A bumper first crop of Jerusalem artichokes had me toying with various ways of cooking these delicious tubers. In addition to the quintessential side serving of roast veg there was creamed Jerusalem artichoke soup topped with a beautiful chestnut and parsley pesto, and the strange-but-true Jerusalem artichoke cake from Mark Diacono's 'Year at Otter Farm', which made for a surprisingly tasty variation on your more traditional, carrot-based serving.
Cream of Jerusalem artichoke soup with chestnut & parsley pesto
Jerusalem artichoke cake
JERUSALEM: PART II
This beautiful bounty also led splendidly into my first of the month's book selection: Jerusalem by Yotam Ottolenghi & Sami Tamimi. The aforementioned j-chokes were roasted with chicken and lemon, there was some comforting lamb- and pine nut-stuffed aubergine, and the quick lemon pickle that went with his fish & caper kebabs with smoked aubergine was as bold, punchy and delicious as you'd expect.
Roasted chicken with Jerusalem artichoke and lemon
Stuffed aubergine with lamb and pine nuts
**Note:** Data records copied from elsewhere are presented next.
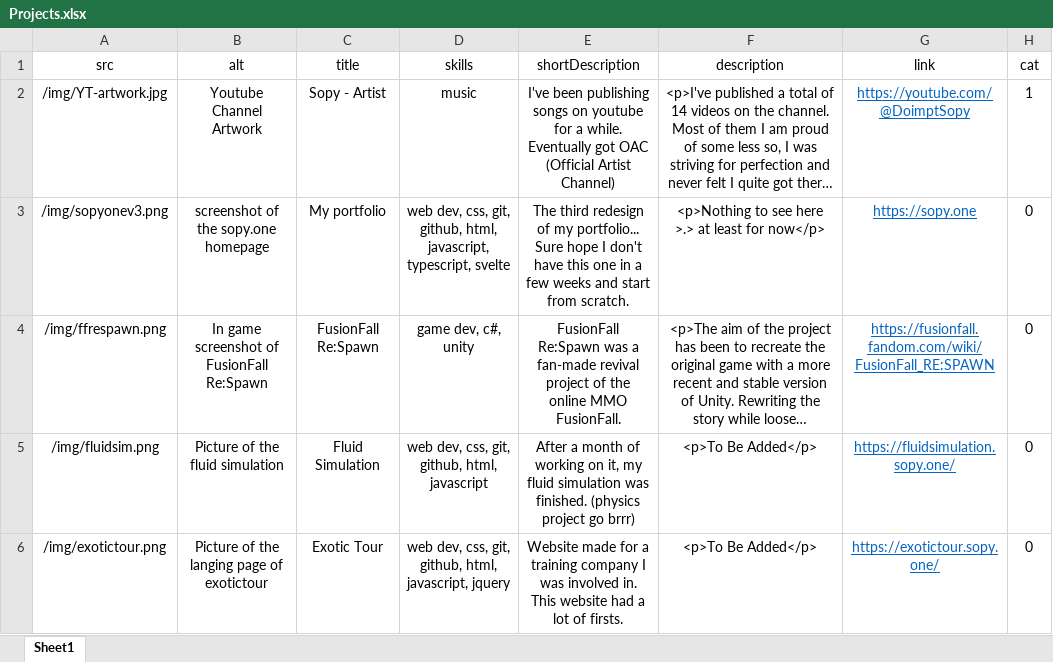
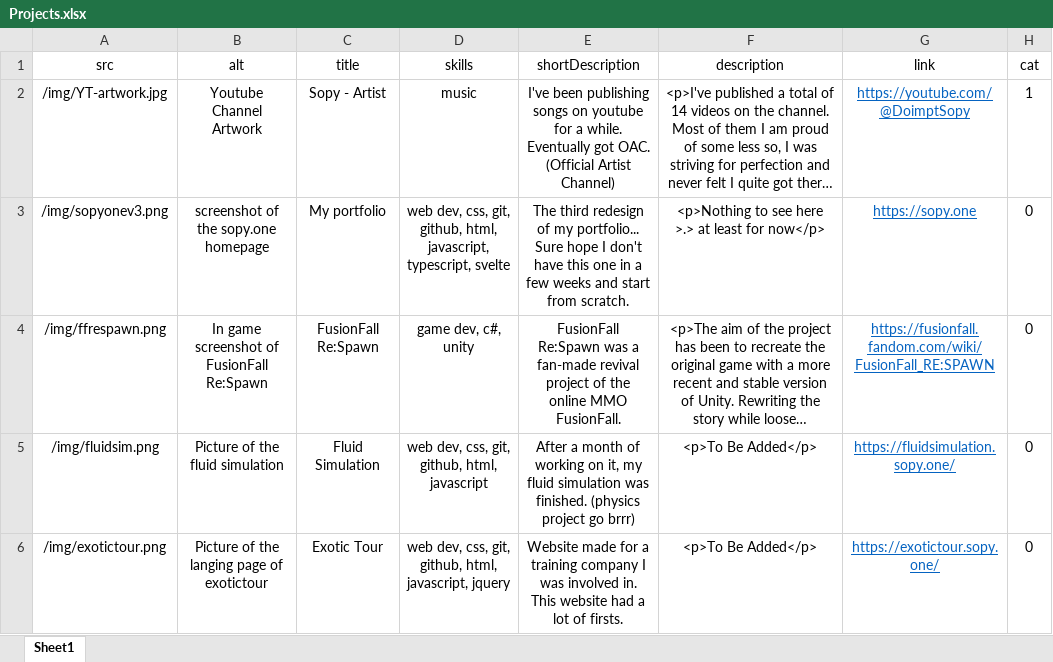
Before and after one commit to sopyb/sopyb.github.io, an Excel workbook: public/xlsx/Projects.xlsx, sheet Sheet1, drawn as a sheet; only a part is shown; long unchanged cells end in …; values as stored, in another font and other column widths than the file's, no borders; the diff covers the shown part only; the diff names each change by its address in the sheet, - before the commit and + after, or states it on an @@ line.

```diff
--- a/public/xlsx/Projects.xlsx (sheet Sheet1)
+++ b/public/xlsx/Projects.xlsx (sheet Sheet1)
-E2 (shortDescription): …Eventually got OAC (Official Artist…
+E2 (shortDescription): …Eventually got OAC. (Official Artist…
```
Also changed, not shown: 1 added row and 4 edited cells elsewhere in this sheet, 3 other files.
Fish & caper kebabs with burnt aubergine and lemon pickle
A CHANGE OF APETITE
I've been a latecomer to the delights offered by Diana Henry, but with a couple of her tomes now happily ensconced on the shelves it was time to start giving them a serious look. A gorgeous Cypriot pomegranate gifted to me by one of the neighbours gave a sweet, sour kick to her bejewelled roast pumpkin with labneh and walnut gremolata, her soba noodles with broccoli, chilli and fried egg made for a nice light and refreshing lunch, and the kale, salmon and barley soup with buttermilk was also a bit of a revelation.
Roast pumpkin with labneh, walnut gremolata and pomegranate
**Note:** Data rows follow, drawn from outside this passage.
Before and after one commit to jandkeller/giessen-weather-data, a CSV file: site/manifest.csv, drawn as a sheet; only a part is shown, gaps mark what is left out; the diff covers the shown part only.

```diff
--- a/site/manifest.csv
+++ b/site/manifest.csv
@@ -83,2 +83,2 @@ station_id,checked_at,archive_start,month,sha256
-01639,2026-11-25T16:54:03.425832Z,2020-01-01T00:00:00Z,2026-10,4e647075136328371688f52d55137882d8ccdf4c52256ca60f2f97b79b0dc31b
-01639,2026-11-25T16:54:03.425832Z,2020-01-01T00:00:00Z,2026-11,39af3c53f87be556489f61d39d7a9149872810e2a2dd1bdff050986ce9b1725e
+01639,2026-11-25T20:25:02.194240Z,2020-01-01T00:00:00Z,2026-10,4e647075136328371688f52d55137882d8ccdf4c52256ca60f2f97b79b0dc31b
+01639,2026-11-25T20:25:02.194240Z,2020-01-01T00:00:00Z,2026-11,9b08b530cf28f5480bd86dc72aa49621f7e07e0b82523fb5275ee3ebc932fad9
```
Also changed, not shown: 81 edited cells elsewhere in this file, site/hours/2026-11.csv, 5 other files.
Soba noodles with broccoli, chilli and fried egg
Kale, salmon and barley soup with buttermilk
A double challenge for this month's #IGbreadclub, as I not only made my first attempt at homemade baguettes, but tried out a different technique with Hamelman's un-kneaded, six-fold French bread. Plenty of work still to do on scoring, but they ended up looking alright and the flavour was quite nice for a commercially-yeasted bread.
Hamelman's un-kneaded, six-fold French bread